“City weren’t in the Champions League and Liverpool were, but the things being told to me were the things that happened, like signing some of the best players in the world and I wanted to be part of it,” Barry said.
Following him through the door ahead of the first full season under the Sheikh Mansour era came Carlos Tevez, Emmanuel Adebayor, Roque Santa Cruz, Kolo Toure and Joleon Lescott. City finished the season three points outside the top four in fifth, one place above Villa and two better than Liverpool.
City’s ascent continued the following season, with Barry making his customary 30-plus Premier League appearances as Roberto Mancini’s side finished third and won the FA Cup – the first winners’ medal of Barry’s career, unless you include the Intertoto Cup in 2001. Which we won’t.
Only David Silva and keeper Joe Hart featured more heavily in City’s Premier League title triumph in 2011-12. Barry was the fulcrum of the best side in the league.
“He is one of those players you don’t really appreciate until he’s not there,” Lescott said that season. “He is just so consistent. You can’t sing his praises enough.
“If you ask any of our midfielders who they most want to play with, their preference would be Gareth Barry.”
Here was tangible proof, if proof were still neded, that Barry made the right choice.
“You look at the way the two clubs have been since and City have been regulars in the Champions League and picked up a couple of trophies, while Liverpool have not,” Barry later told the Daily Mail. “I could sit here and be all smug, but I won’t be.
“I have a lot of respect for Liverpool, it’s a fantastic club with a lot of history. But things happen for a reason, and I ended up with a Premier League and FA Cup, which was massive.
Eventually, Barry did move to Merseyside, but with Everton rather than the Reds.
And just like Martinez and every other manager before him, Ronald Koeman recognised the importance of Barry to the team and continued to play him regularly right up until the end of 2016-17, when the midfielder decided to swap Everton for a return to the Midlands with West Brom.
He has since surpassed Ryan Giggs’ Premier League appearance record.
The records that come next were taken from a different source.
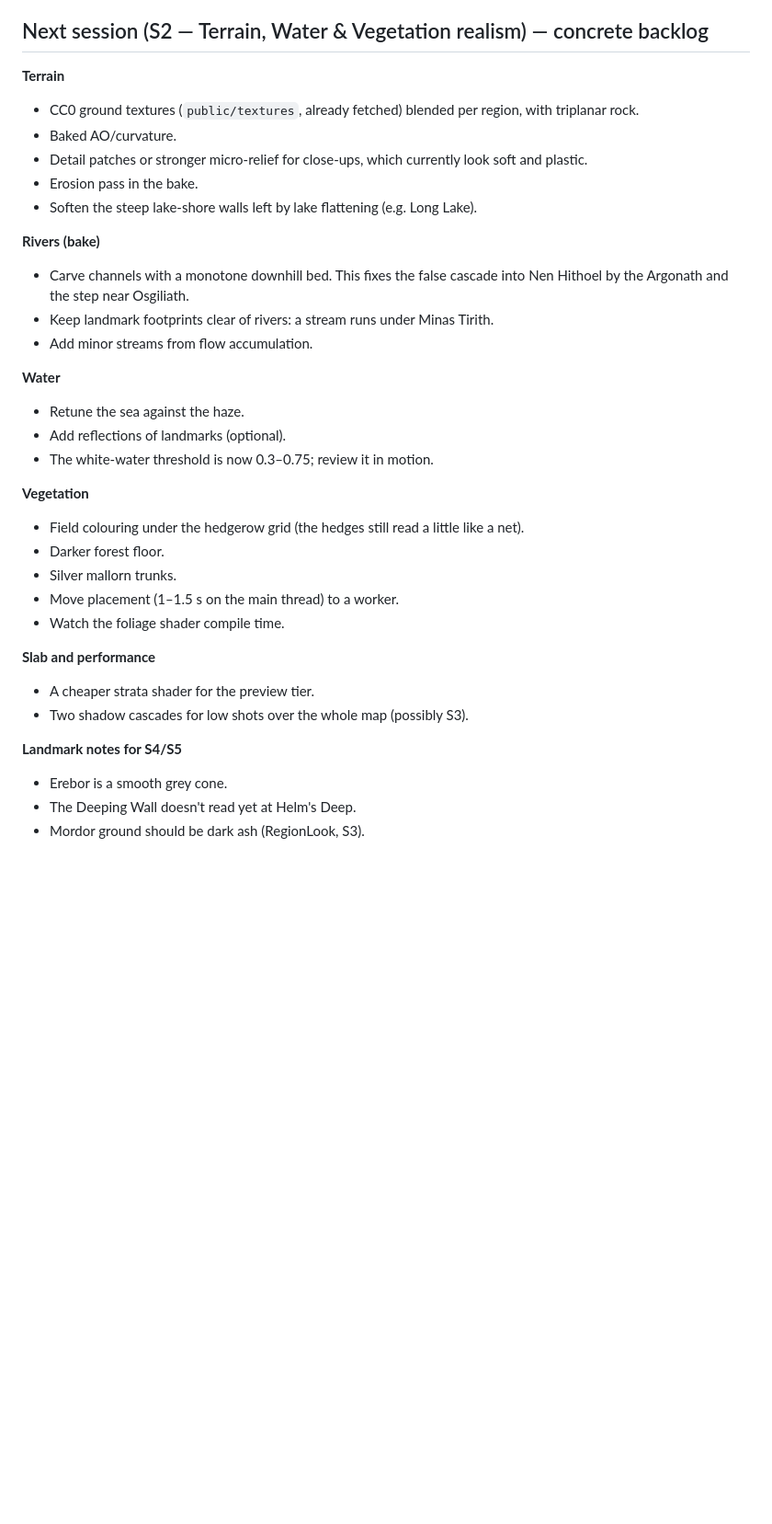
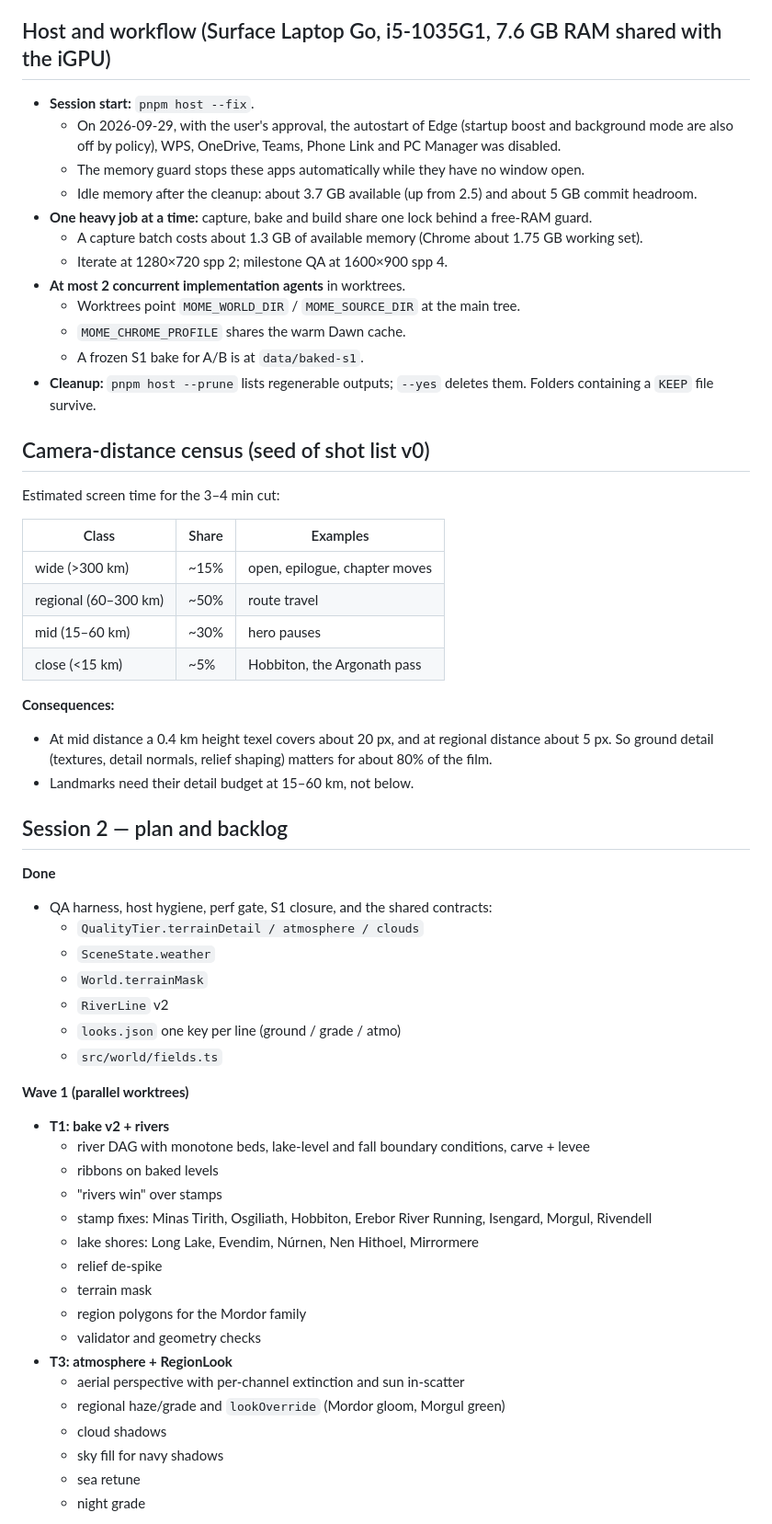
Before and after one commit to earthwalker17/map-of-middle-earth, a Markdown page: docs/PROJECT_STATE.md, the part around one of its changes. Shown at 92% size. Drawn GitHub-style; blank space fills up the shorter version.

```diff
--- a/docs/PROJECT_STATE.md
+++ b/docs/PROJECT_STATE.md
@@ -44,36 +58,62 @@ deterministically on the Intel UHD iGPU through the capture harness:
 - **Music:** hybrid (code-composed → CC0/CC sample libraries + synth layers).
 
-## Next session (S2 — Terrain, Water & Vegetation realism) — concrete backlog
-**Terrain**
-- CC0 ground textures (`public/textures`, already fetched) blended per region, with triplanar rock.
-- Baked AO/curvature.
-- Detail patches or stronger micro-relief for close-ups, which currently look soft and plastic.
-- Erosion pass in the bake.
-- Soften the steep lake-shore walls left by lake flattening (e.g. Long Lake).
+## Host and workflow (Surface Laptop Go, i5-1035G1, 7.6 GB RAM shared with the iGPU)
+- **Session start:** `pnpm host --fix`.
+  - On 2026-09-29, with the user's approval, the autostart of Edge (startup boost and background mode
+    are also off by policy), WPS, OneDrive, Teams, Phone Link and PC Manager was disabled.
+  - The memory guard stops these apps automatically while they have no window open.
+  - Idle memory after the cleanup: about 3.7 GB available (up from 2.5) and about 5 GB commit headroom.
+- **One heavy job at a time:** capture, bake and build share one lock behind a free-RAM guard.
+  - A capture batch costs about 1.3 GB of available memory (Chrome about 1.75 GB working set).
+  - Iterate at 1280×720 spp 2; milestone QA at 1600×900 spp 4.
+- **At most 2 concurrent implementation agents** in worktrees.
+  - Worktrees point `MOME_WORLD_DIR` / `MOME_SOURCE_DIR` at the main tree.
+  - `MOME_CHROME_PROFILE` shares the warm Dawn cache.
+  - A frozen S1 bake for A/B is at `data/baked-s1`.
+- **Cleanup:** `pnpm host --prune` lists regenerable outputs; `--yes` deletes them. Folders containing a
+  `KEEP` file survive.
 
-**Rivers (bake)**
-- Carve channels with a monotone downhill bed. This fixes the false cascade into Nen Hithoel by the Argonath and the step near Osgiliath.
-- Keep landmark footprints clear of rivers: a stream runs under Minas Tirith.
-- Add minor streams from flow accumulation.
+## Camera-distance census (seed of shot list v0)
+Estimated screen time for the 3–4 min cut:
 
-**Water**
-- Retune the sea against the haze.
-- Add reflections of landmarks (optional).
-- The white-water threshold is now 0.3–0.75; review it in motion.
+| Class | Share | Examples |
+|---|---|---|
+| wide (>300 km) | ~15% | open, epilogue, chapter moves |
+| regional (60–300 km) | ~50% | route travel |
+| mid (15–60 km) | ~30% | hero pauses |
+| close (<15 km) | ~5% | Hobbiton, the Argonath pass |
 
-**Vegetation**
-- Field colouring under the hedgerow grid (the hedges still read a little like a net).
-- Darker forest floor.
-- Silver mallorn trunks.
-- Move placement (1–1.5 s on the main thread) to a worker.
-- Watch the foliage shader compile time.
+**Consequences:**
+- At mid distance a 0.4 km height texel covers about 20 px, and at regional distance about 5 px. So
+  ground detail (textures, detail normals, relief shaping) matters for about 80% of the film.
+- Landmarks need their detail budget at 15–60 km, not below.
 
-**Slab and performance**
-- A cheaper strata shader for the preview tier.
-- Two shadow cascades for low shots over the whole map (possibly S3).
+## Session 2 — plan and backlog
+**Done**
+- QA harness, host hygiene, perf gate, S1 closure, and the shared contracts:
+  - `QualityTier.terrainDetail / atmosphere / clouds`
+  - `SceneState.weather`
+  - `World.terrainMask`
+  - `RiverLine` v2
+  - `looks.json` one key per line (ground / grade / atmo)
+  - `src/world/fields.ts`
 
-**Landmark notes for S4/S5**
-- Erebor is a smooth grey cone.
-- The Deeping Wall doesn't read yet at Helm's Deep.
-- Mordor ground should be dark ash (RegionLook, S3).
+**Wave 1 (parallel worktrees)**
+- **T1: bake v2 + rivers**
+  - river DAG with monotone beds, lake-level and fall boundary conditions, carve + levee
+  - ribbons on baked levels
+  - "rivers win" over stamps
+  - stamp fixes: Minas Tirith, Osgiliath, Hobbiton, Erebor River Running, Isengard, Morgul, Rivendell
+  - lake shores: Long Lake, Evendim, Núrnen, Nen Hithoel, Mirrormere
+  - relief de-spike
+  - terrain mask
+  - region polygons for the Mordor family
+  - validator and geometry checks
+- **T3: atmosphere + RegionLook**
+  - aerial perspective with per-channel extinction and sun in-scatter
+  - regional haze/grade and `lookOverride` (Mordor gloom, Morgul green)
+  - cloud shadows
+  - sky fill for navy shadows
+  - sea retune
+  - night grade
 
```
Also changed, not shown: other parts of docs/PROJECT_STATE.md (+111 -54 lines).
Clearly, there is more to the midfielder’s contribution over the years than just versatility, an exemplary work ethic and a good fitness record.
Barry is certainly what Sir Bobby Robson used to call a ‘blue-chip player’ but reliability alone doesn’t get you in excess of 600 Premier League appearances and 20 years at the highest level.
Martinez’s comment was eye-catching, but Koeman had only taken charge of two Everton games when he was heaping praise equally as high on Barry.
“He is one of the best players I have managed in my teams because the cleverness of him in football is really of a high quality,” Koeman said.
Gregory, Barry’s first manager, described him as “phenomenal”. As recently as last month, Dimitar Berbatov mentioned him in the same breath as Zlatan Ibrahimovic.
“He (Ibrahimovic) has football intelligence. And then, of course, you have Gareth Barry at Everton.
“I tend to watch the older players to see how they are playing and I admire both of them because, at this age, in football, it is very difficult to maintain a high level of performance. For both those players to do this is worthy of admiration.”
Barry may never be fully appreciated by everybody, but to those that have watched him in close quarters he will remembered as one of the great Premier League midfielders.
By Ian Watson